Of course the authors of an updated clinical guideline that accomplishes such a transition would not call this overdiagnosis. They would say that people who believed they were healthy were — with the wisdom of hindsight — actually sick. The assessment of disease by the use of surrogate markers (cholesterol level, blood sugar level) rather than endpoints (morbidity, mortality) leaves a large gray area into which overdiagnosis creeps.
Overdiagnosis also happens, innocently enough, as a side-effect of modern imaging technology. A diagnostic screening that seeks to explain symptoms in the lungs may reveal incidentalomas (tiny, asymptomatic tumors that would never amount to anything) in near-by parts of the body. This can lead to unnecessary and even harmful treatment.

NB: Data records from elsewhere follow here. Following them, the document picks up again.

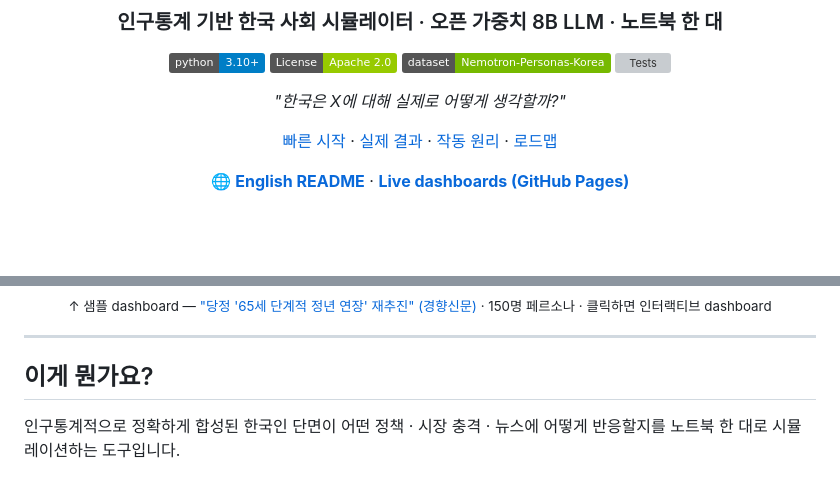
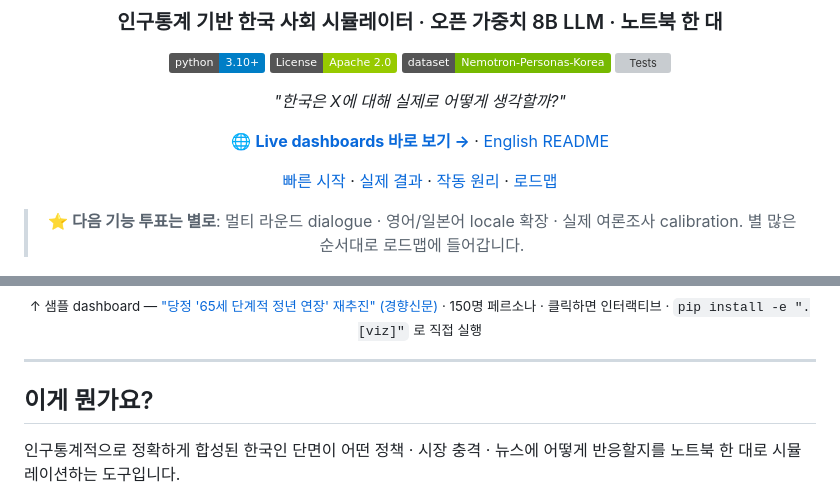
Before and after one commit to winhun98/koreasim, a Markdown page: README.ko.md, 2 parts joined by grey strips. GitHub-like rendering; badges without logos; blank space fills up the shorter version; grey boxes are pictures that could not be loaded.

```diff
--- a/README.ko.md
+++ b/README.ko.md
@@ -11,9 +11,11 @@
 
 *"한국은 X에 대해 실제로 어떻게 생각할까?"*
 
+🌐 **[Live dashboards 바로 보기 →](https://winhun98.github.io/koreasim/examples/runs/)** · [English README](README.md)
+
 [빠른 시작](#-빠른-시작) · [실제 결과](#-실제-결과--한국-뉴스-기사-2026-04-2930) · [작동 원리](#-작동-원리) · [로드맵](#-로드맵)
 
-🌐 **[English README](README.md)** · **[Live dashboards (GitHub Pages)](https://winhun98.github.io/koreasim/examples/runs/)**
+> ⭐ **다음 기능 투표는 별로**: 멀티 라운드 dialogue · 영어/일본어 locale 확장 · 실제 여론조사 calibration. 별 많은 순서대로 로드맵에 들어갑니다.
 
 </div>
 
@@ -21,7 +23,7 @@
   <img src="docs/images/dashboard-hero.png" alt="KoreaSim 세피아톤 dashboard — 정년 연장 시나리오, 한국 시민 150명에게 물었습니다" width="100%">
 </a>
 
-<div align="center"><sub>↑ 샘플 dashboard — <a href="https://www.khan.co.kr/article/202604292051005">"당정 '65세 단계적 정년 연장' 재추진" (경향신문)</a> · 150명 페르소나 · 클릭하면 인터랙티브 dashboard</sub></div>
+<div align="center"><sub>↑ 샘플 dashboard — <a href="https://www.khan.co.kr/article/202604292051005">"당정 '65세 단계적 정년 연장' 재추진" (경향신문)</a> · 150명 페르소나 · 클릭하면 인터랙티브 · <code>pip install -e ".[viz]"</code> 로 직접 실행</sub></div>
 
 ---
 
```
Also changed, not shown: README.md (+4 -2 lines).
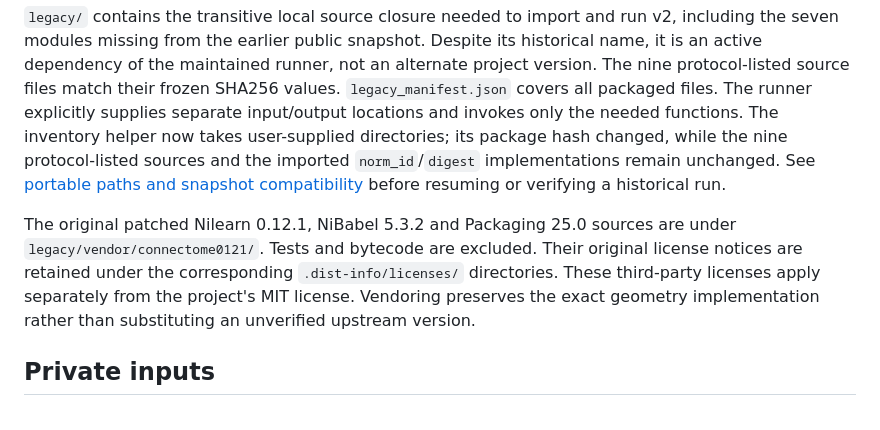
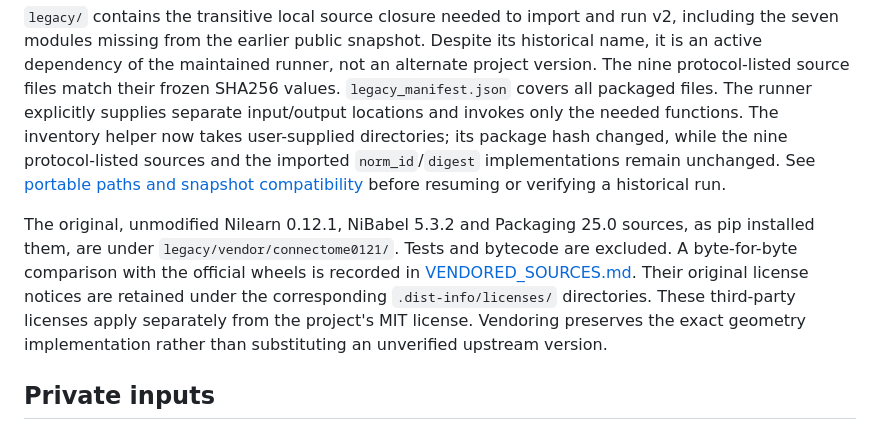
Before and after one commit to NingyuSUN/adhd-mri-fmri, a Markdown page: reproduction/README.md, the part around the change. Rendered like a GitHub page.

```diff
--- a/reproduction/README.md
+++ b/reproduction/README.md
@@ -14,7 +14,7 @@ Level 3 is independent execution of hash-identical training code in a fresh envi
 
 `legacy/` contains the transitive local source closure needed to import and run v2, including the seven modules missing from the earlier public snapshot. Despite its historical name, it is an active dependency of the maintained runner, not an alternate project version. The nine protocol-listed source files match their frozen SHA256 values. `legacy_manifest.json` covers all packaged files. The runner explicitly supplies separate input/output locations and invokes only the needed functions. The inventory helper now takes user-supplied directories; its package hash changed, while the nine protocol-listed sources and the imported `norm_id`/`digest` implementations remain unchanged. See [portable paths and snapshot compatibility](../docs/PORTABLE_PATHS.md) before resuming or verifying a historical run.
 
-The original patched Nilearn 0.12.1, NiBabel 5.3.2 and Packaging 25.0 sources are under `legacy/vendor/connectome0121/`. Tests and bytecode are excluded. Their original license notices are retained under the corresponding `.dist-info/licenses/` directories. These third-party licenses apply separately from the project's MIT license. Vendoring preserves the exact geometry implementation rather than substituting an unverified upstream version.
+The original, unmodified Nilearn 0.12.1, NiBabel 5.3.2 and Packaging 25.0 sources, as pip installed them, are under `legacy/vendor/connectome0121/`. Tests and bytecode are excluded. A byte-for-byte comparison with the official wheels is recorded in [VENDORED_SOURCES.md](VENDORED_SOURCES.md). Their original license notices are retained under the corresponding `.dist-info/licenses/` directories. These third-party licenses apply separately from the project's MIT license. Vendoring preserves the exact geometry implementation rather than substituting an unverified upstream version.
 
 ## Private inputs
 
```
Also changed, not shown: reproduction/VENDORED_SOURCES.md (added, +40 -0 lines).
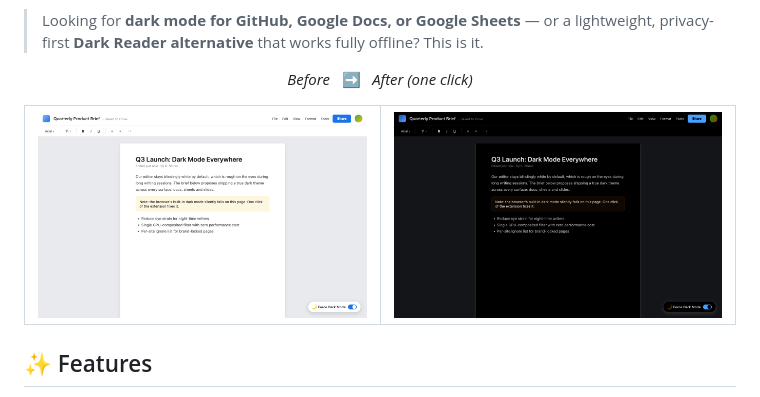
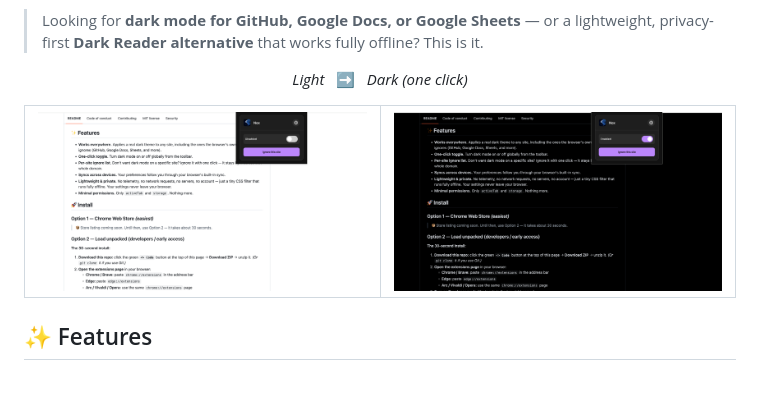
Before and after one commit to kjshuvo/nox, a Markdown page: README.md, the part around the change printed below. GitHub-like rendering; pictures changed too: docs/dark.png, docs/light.png.

Commit message:
docs: replace placeholder screenshots with real before/after shots
Swap the placeholder docs/light.png and docs/dark.png for the real
Nox before/after screenshots and update the README captions.

```diff
--- a/README.md
+++ b/README.md
@@ -31,6 +31,6 @@ Chrome, Edge, and Brave all ship a dark-mode toggle, but it silently fails on ma
 > Looking for **dark mode for GitHub, Google Docs, or Google Sheets** — or a lightweight, privacy-first **Dark Reader alternative** that works fully offline? This is it.
 
 <!-- A short GIF of the toggle is the single biggest conversion lever — swap this pair for one when you have it. -->
-<p align="center"><em>Before</em> &nbsp;&nbsp;➡&nbsp;&nbsp; <em>After (one click)</em></p>
+<p align="center"><em>Light</em> &nbsp;&nbsp;➡&nbsp;&nbsp; <em>Dark (one click)</em></p>
 <table align="center">
   <tr>
```
Also changed, not shown: other parts of README.md (+2 -2 lines), 1 other file.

Overdiagnosis of mental health conditions has produced epidemics of depression, social anxiety, and childhood disorders. This phenomenon has been especially pronounced since the 1980 revision of the American Psychiatric Association’s reference work, the Diagnostic and Statistical Manual of Mental Disorders (DSM-III).
It’s easy and common to blame financial and professional interests for the prevalence of medicalization, disease mongering, and overdiagnosis, but surely this could not have happened without a susceptible and receptive public. Some aspects of healthism may explain our willingness to regard the risk of disease as sufficient reason to medicate our surrogate markers. As for the enormous increase in psychiatric disorders, significant social changes have undoubtedly altered the individual’s self-perception (see Is the prevalence of depression related to the modern empowerment of the individual?).
Psychological & physical conformity
This category may seem a bit of a grab bag at first. What unites its contents is the use of medicine and psychiatry to ‘help’ individuals conform to social pressures.
‘Better than well’ psychopharmaceuticals (Prozac, Paxil, etc.) align an individual’s personality with prevailing cultural values. When a culture is competitive, aggressive, and garrulous, shyness and sadness are socially undesirable. There’s a pill for that.
In addition to culturally desirable personalities, there are culturally desirable bodies. Aesthetic cosmetic surgery aligns individuals with the physical appearance currently favored by their culture. This allows individuals to increase their cultural capital, as Bourdieu would say.
I include in this category the happiness/positive psychology movement and the self-help industry, since they also help individuals conform to prevailing social expectations. It’s no coincidence that positive psychology supports the current economic interests of society (see, e.g., this description of the medical profession’s responsibility to boost worker productivity by increasing the happiness of patients).
Continued in part two, where I describe the remaining three topics: corporatism, neoliberalism, and the social determinants of health.
What is healthism? (part one)
What is healthism? (part two)
Healthy lifestyles serve political interests
The politics behind personal responsibility for health
Medicalization then and now
How the pharmas make us sick
From healthism to overdiagnosis
Guest post: Is the prevalence of depression related to the modern empowerment of the individual?
Overdiagnosed and overprotected children
Why are we so willing to undergo cosmetic surgery?
The duty to be happy
Kimberly M. Lovett and Bryan A. Liang, Direct-to-Consumer Cardiac Screening and Suspect Risk Evaluation (PDF), JAMA, June 22/29, 2011, vol 305, no. 24, pp 2567-2568
Micki McGee, Self Help, Inc.: Makeover Culture in American Life (2007)
William Davies, The Political Economy Of Unhappiness, New Left Review, 71, September-October 2011